When a line in the data below includes "className", pick it out and copy it.

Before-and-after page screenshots
········
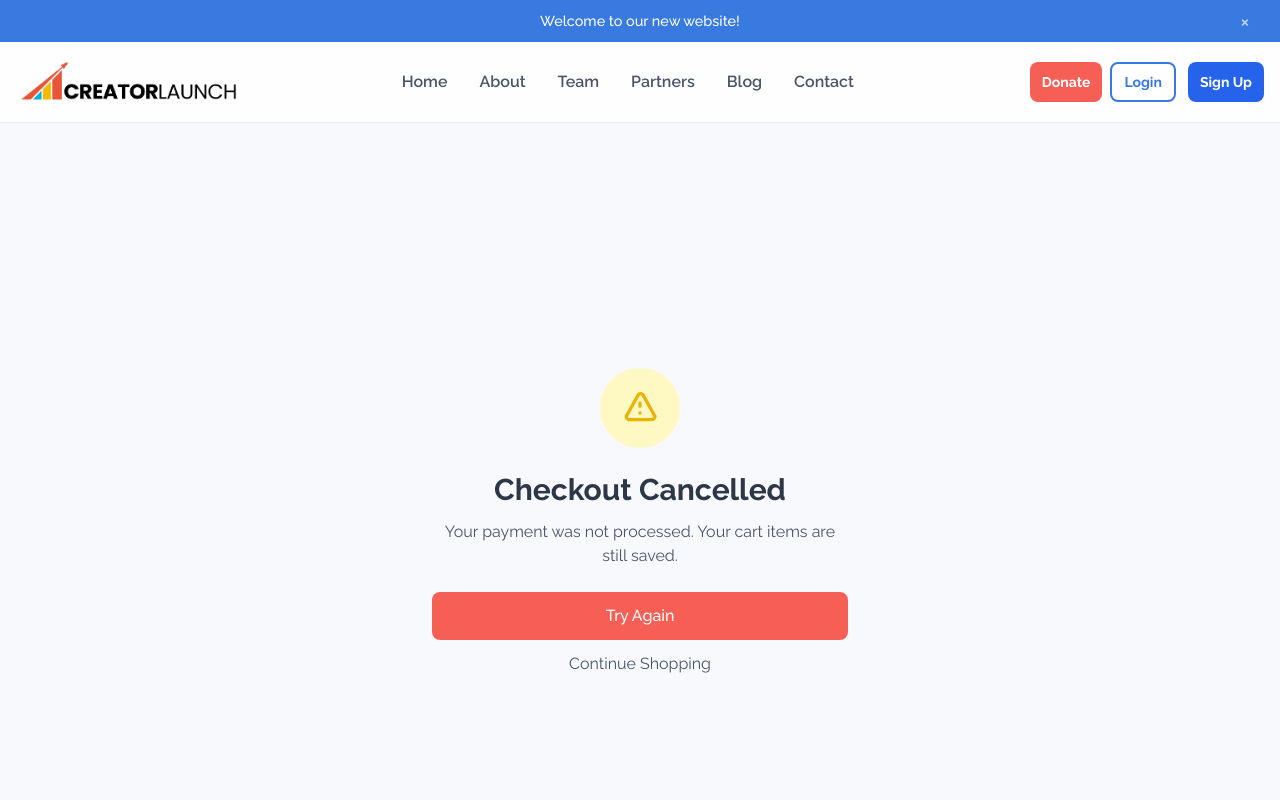
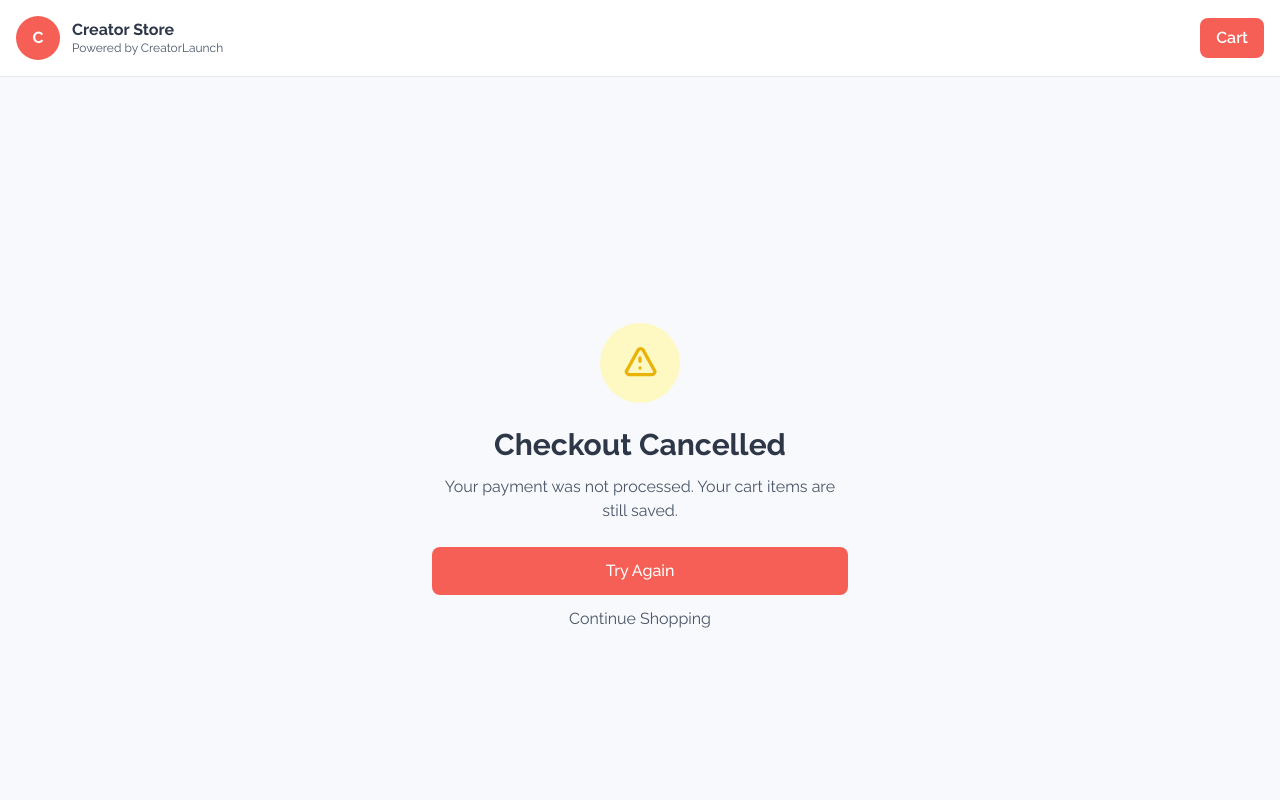
Before and after one commit to AdminYouthCreator/CreatorLaunch, a Next.js app in the folder frontend/: page /checkout/cancel in a window 1280 px wide. Shown: the top 800 px of the page. Built offline with nearby package versions, Linux system fonts and the light colour scheme.

Commit message:
Replace Layout with StoreLayout in checkout cancel page

```diff
--- a/frontend/pages/checkout/cancel.tsx
+++ b/frontend/pages/checkout/cancel.tsx
@@ -1,10 +1,10 @@
 import React from 'react';
 import Link from 'next/link';
-import Layout from '@/components/common/Layout';
+import StoreLayout from '@/components/store/StoreLayout';
 
 const CheckoutCancelPage: React.FC = () => {
   return (
-    <Layout title="Checkout Cancelled | CreatorLaunch">
+    <StoreLayout title="Checkout Cancelled | CreatorLaunch">
       <div className="min-h-screen bg-light flex items-center justify-center">
         <div className="max-w-md mx-auto text-center px-4">
           <div className="w-20 h-20 bg-yellow-100 rounded-full flex items-center justify-center mx-auto mb-6">
@@ -12,10 +12,13 @@ const CheckoutCancelPage: React.FC = () => {
               <path strokeLinecap="round" strokeLinejoin="round" strokeWidth={2} d="M12 9v2m0 4h.01m-6.938 4h13.856c1.54 0 2.502-1.667 1.732-2.5L13.732 4c-.77-.833-1.964-.833-2.732 0L4.082 16.5c-.77.833.192 2.5 1.732 2.5z" />
             </svg>
           </div>
+
           <h1 className="text-3xl font-bold text-dark mb-3">Checkout Cancelled</h1>
+
           <p className="text-medium mb-6">
             Your payment was not processed. Your cart items are still saved.
           </p>
+
           <div className="flex flex-col gap-3">
             <Link
               href="/checkout"
@@ -23,6 +26,7 @@ const CheckoutCancelPage: React.FC = () => {
             >
               Try Again
             </Link>
+
             <Link
               href="/"
               className="inline-block text-medium hover:text-dark transition-colors"
@@ -32,7 +36,7 @@ const CheckoutCancelPage: React.FC = () => {
           </div>
         </div>
       </div>
-    </Layout>
+    </StoreLayout>
   );
 };
 
```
········
§ Your solution:
       <div className="min-h-screen bg-light flex items-center justify-center">
         <div className="max-w-md mx-auto text-center px-4">
           <div className="w-20 h-20 bg-yellow-100 rounded-full flex items-center justify-center mx-auto mb-6">
           <h1 className="text-3xl font-bold text-dark mb-3">Checkout Cancelled</h1>
           <p className="text-medium mb-6">
           <div className="flex flex-col gap-3">
               className="inline-block text-medium hover:text-dark transition-colors"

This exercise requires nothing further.